Description of the task — Extract each line of the data and write it out again exactly.

Input material —
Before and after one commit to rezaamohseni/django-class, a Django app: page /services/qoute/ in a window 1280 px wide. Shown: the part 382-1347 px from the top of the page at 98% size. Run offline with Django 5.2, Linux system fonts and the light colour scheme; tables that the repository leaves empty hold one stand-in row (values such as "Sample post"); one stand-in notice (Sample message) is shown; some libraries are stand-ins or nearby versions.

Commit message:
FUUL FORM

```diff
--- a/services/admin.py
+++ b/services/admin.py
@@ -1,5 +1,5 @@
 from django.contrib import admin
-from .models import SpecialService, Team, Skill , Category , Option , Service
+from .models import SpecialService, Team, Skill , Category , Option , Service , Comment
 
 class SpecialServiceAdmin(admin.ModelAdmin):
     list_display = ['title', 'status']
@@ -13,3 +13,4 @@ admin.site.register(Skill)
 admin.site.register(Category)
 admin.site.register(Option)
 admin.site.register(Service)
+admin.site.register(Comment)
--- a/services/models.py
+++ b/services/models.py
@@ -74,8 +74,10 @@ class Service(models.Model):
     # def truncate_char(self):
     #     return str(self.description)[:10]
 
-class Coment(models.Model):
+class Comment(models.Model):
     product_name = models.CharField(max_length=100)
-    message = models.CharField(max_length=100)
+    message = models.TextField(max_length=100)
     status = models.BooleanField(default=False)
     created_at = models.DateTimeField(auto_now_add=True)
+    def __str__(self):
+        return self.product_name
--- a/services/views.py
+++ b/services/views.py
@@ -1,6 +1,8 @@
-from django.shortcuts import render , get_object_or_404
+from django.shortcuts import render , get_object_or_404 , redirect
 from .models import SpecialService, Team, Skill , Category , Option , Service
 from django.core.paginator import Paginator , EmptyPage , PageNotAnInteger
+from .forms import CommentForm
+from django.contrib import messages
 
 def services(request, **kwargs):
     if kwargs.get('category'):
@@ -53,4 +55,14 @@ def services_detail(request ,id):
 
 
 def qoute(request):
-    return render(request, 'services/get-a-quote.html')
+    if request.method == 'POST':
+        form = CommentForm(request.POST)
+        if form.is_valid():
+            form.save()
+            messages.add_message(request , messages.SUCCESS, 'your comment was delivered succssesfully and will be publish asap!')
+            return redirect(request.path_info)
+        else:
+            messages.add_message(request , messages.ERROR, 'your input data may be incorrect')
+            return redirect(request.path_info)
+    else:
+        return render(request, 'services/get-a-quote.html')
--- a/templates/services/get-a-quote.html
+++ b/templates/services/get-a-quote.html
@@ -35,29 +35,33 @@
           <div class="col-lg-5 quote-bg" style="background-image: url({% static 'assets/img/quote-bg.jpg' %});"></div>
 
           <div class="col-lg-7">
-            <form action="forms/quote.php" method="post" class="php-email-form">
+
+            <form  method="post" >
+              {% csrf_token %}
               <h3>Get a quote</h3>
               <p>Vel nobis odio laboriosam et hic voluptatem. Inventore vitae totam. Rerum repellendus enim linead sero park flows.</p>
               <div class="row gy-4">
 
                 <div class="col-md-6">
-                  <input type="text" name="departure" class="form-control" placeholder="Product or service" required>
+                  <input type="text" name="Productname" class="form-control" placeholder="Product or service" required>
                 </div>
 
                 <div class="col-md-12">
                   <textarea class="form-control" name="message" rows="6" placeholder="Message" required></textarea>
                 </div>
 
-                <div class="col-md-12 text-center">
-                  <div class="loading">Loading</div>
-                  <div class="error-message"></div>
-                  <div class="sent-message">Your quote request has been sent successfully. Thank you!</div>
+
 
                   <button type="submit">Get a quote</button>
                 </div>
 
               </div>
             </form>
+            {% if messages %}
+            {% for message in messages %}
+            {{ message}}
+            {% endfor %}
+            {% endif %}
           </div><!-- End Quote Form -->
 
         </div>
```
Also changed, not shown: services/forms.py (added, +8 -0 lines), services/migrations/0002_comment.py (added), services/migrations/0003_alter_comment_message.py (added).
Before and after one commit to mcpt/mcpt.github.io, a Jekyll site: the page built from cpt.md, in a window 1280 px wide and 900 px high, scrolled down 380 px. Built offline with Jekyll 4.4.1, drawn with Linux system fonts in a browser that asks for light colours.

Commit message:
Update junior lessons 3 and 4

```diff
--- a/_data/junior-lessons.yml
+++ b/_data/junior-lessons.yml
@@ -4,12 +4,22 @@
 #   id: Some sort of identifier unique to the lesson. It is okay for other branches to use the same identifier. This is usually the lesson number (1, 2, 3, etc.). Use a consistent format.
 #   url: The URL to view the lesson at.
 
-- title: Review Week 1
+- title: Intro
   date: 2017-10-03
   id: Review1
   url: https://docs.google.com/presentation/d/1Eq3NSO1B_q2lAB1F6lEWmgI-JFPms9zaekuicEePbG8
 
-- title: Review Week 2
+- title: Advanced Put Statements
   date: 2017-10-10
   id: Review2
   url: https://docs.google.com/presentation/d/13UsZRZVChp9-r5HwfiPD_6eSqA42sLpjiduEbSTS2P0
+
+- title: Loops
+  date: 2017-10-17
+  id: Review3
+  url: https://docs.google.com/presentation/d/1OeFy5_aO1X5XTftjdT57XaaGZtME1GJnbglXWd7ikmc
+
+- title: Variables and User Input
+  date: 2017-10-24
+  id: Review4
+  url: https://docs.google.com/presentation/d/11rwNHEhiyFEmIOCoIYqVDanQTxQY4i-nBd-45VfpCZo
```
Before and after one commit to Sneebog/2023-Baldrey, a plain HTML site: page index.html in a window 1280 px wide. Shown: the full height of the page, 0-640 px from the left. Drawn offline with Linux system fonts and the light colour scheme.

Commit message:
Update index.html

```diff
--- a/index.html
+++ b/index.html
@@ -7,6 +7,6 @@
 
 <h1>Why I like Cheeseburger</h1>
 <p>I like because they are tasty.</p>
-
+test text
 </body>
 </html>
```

Task response —
Before and after one commit to rezaamohseni/django-class, a Django app: page /services/qoute/ in a window 1280 px wide. Shown: the part 382-1347 px from the top of the page at 98% size. Run offline with Django 5.2, Linux system fonts and the light colour scheme; tables that the repository leaves empty hold one stand-in row (values such as "Sample post"); one stand-in notice (Sample message) is shown; some libraries are stand-ins or nearby versions.

Commit message:
FUUL FORM

```diff
--- a/services/admin.py
+++ b/services/admin.py
@@ -1,5 +1,5 @@
 from django.contrib import admin
-from .models import SpecialService, Team, Skill , Category , Option , Service
+from .models import SpecialService, Team, Skill , Category , Option , Service , Comment
 
 class SpecialServiceAdmin(admin.ModelAdmin):
     list_display = ['title', 'status']
@@ -13,3 +13,4 @@ admin.site.register(Skill)
 admin.site.register(Category)
 admin.site.register(Option)
 admin.site.register(Service)
+admin.site.register(Comment)
--- a/services/models.py
+++ b/services/models.py
@@ -74,8 +74,10 @@ class Service(models.Model):
     # def truncate_char(self):
     #     return str(self.description)[:10]
 
-class Coment(models.Model):
+class Comment(models.Model):
     product_name = models.CharField(max_length=100)
-    message = models.CharField(max_length=100)
+    message = models.TextField(max_length=100)
     status = models.BooleanField(default=False)
     created_at = models.DateTimeField(auto_now_add=True)
+    def __str__(self):
+        return self.product_name
--- a/services/views.py
+++ b/services/views.py
@@ -1,6 +1,8 @@
-from django.shortcuts import render , get_object_or_404
+from django.shortcuts import render , get_object_or_404 , redirect
 from .models import SpecialService, Team, Skill , Category , Option , Service
 from django.core.paginator import Paginator , EmptyPage , PageNotAnInteger
+from .forms import CommentForm
+from django.contrib import messages
 
 def services(request, **kwargs):
     if kwargs.get('category'):
@@ -53,4 +55,14 @@ def services_detail(request ,id):
 
 
 def qoute(request):
-    return render(request, 'services/get-a-quote.html')
+    if request.method == 'POST':
+        form = CommentForm(request.POST)
+        if form.is_valid():
+            form.save()
+            messages.add_message(request , messages.SUCCESS, 'your comment was delivered succssesfully and will be publish asap!')
+            return redirect(request.path_info)
+        else:
+            messages.add_message(request , messages.ERROR, 'your input data may be incorrect')
+            return redirect(request.path_info)
+    else:
+        return render(request, 'services/get-a-quote.html')
--- a/templates/services/get-a-quote.html
+++ b/templates/services/get-a-quote.html
@@ -35,29 +35,33 @@
           <div class="col-lg-5 quote-bg" style="background-image: url({% static 'assets/img/quote-bg.jpg' %});"></div>
 
           <div class="col-lg-7">
-            <form action="forms/quote.php" method="post" class="php-email-form">
+
+            <form  method="post" >
+              {% csrf_token %}
               <h3>Get a quote</h3>
               <p>Vel nobis odio laboriosam et hic voluptatem. Inventore vitae totam. Rerum repellendus enim linead sero park flows.</p>
               <div class="row gy-4">
 
                 <div class="col-md-6">
-                  <input type="text" name="departure" class="form-control" placeholder="Product or service" required>
+                  <input type="text" name="Productname" class="form-control" placeholder="Product or service" required>
                 </div>
 
                 <div class="col-md-12">
                   <textarea class="form-control" name="message" rows="6" placeholder="Message" required></textarea>
                 </div>
 
-                <div class="col-md-12 text-center">
-                  <div class="loading">Loading</div>
-                  <div class="error-message"></div>
-                  <div class="sent-message">Your quote request has been sent successfully. Thank you!</div>
+
 
                   <button type="submit">Get a quote</button>
                 </div>
 
               </div>
             </form>
+            {% if messages %}
+            {% for message in messages %}
+            {{ message}}
+            {% endfor %}
+            {% endif %}
           </div><!-- End Quote Form -->
 
         </div>
```
Also changed, not shown: services/forms.py (added, +8 -0 lines), services/migrations/0002_comment.py (added), services/migrations/0003_alter_comment_message.py (added).
Before and after one commit to mcpt/mcpt.github.io, a Jekyll site: the page built from cpt.md, in a window 1280 px wide and 900 px high, scrolled down 380 px. Built offline with Jekyll 4.4.1, drawn with Linux system fonts in a browser that asks for light colours.

Commit message:
Update junior lessons 3 and 4

```diff
--- a/_data/junior-lessons.yml
+++ b/_data/junior-lessons.yml
@@ -4,12 +4,22 @@
 #   id: Some sort of identifier unique to the lesson. It is okay for other branches to use the same identifier. This is usually the lesson number (1, 2, 3, etc.). Use a consistent format.
 #   url: The URL to view the lesson at.
 
-- title: Review Week 1
+- title: Intro
   date: 2017-10-03
   id: Review1
   url: https://docs.google.com/presentation/d/1Eq3NSO1B_q2lAB1F6lEWmgI-JFPms9zaekuicEePbG8
 
-- title: Review Week 2
+- title: Advanced Put Statements
   date: 2017-10-10
   id: Review2
   url: https://docs.google.com/presentation/d/13UsZRZVChp9-r5HwfiPD_6eSqA42sLpjiduEbSTS2P0
+
+- title: Loops
+  date: 2017-10-17
+  id: Review3
+  url: https://docs.google.com/presentation/d/1OeFy5_aO1X5XTftjdT57XaaGZtME1GJnbglXWd7ikmc
+
+- title: Variables and User Input
+  date: 2017-10-24
+  id: Review4
+  url: https://docs.google.com/presentation/d/11rwNHEhiyFEmIOCoIYqVDanQTxQY4i-nBd-45VfpCZo
```
Before and after one commit to Sneebog/2023-Baldrey, a plain HTML site: page index.html in a window 1280 px wide. Shown: the full height of the page, 0-640 px from the left. Drawn offline with Linux system fonts and the light colour scheme.

Commit message:
Update index.html

```diff
--- a/index.html
+++ b/index.html
@@ -7,6 +7,6 @@
 
 <h1>Why I like Cheeseburger</h1>
 <p>I like because they are tasty.</p>
-
+test text
 </body>
 </html>
```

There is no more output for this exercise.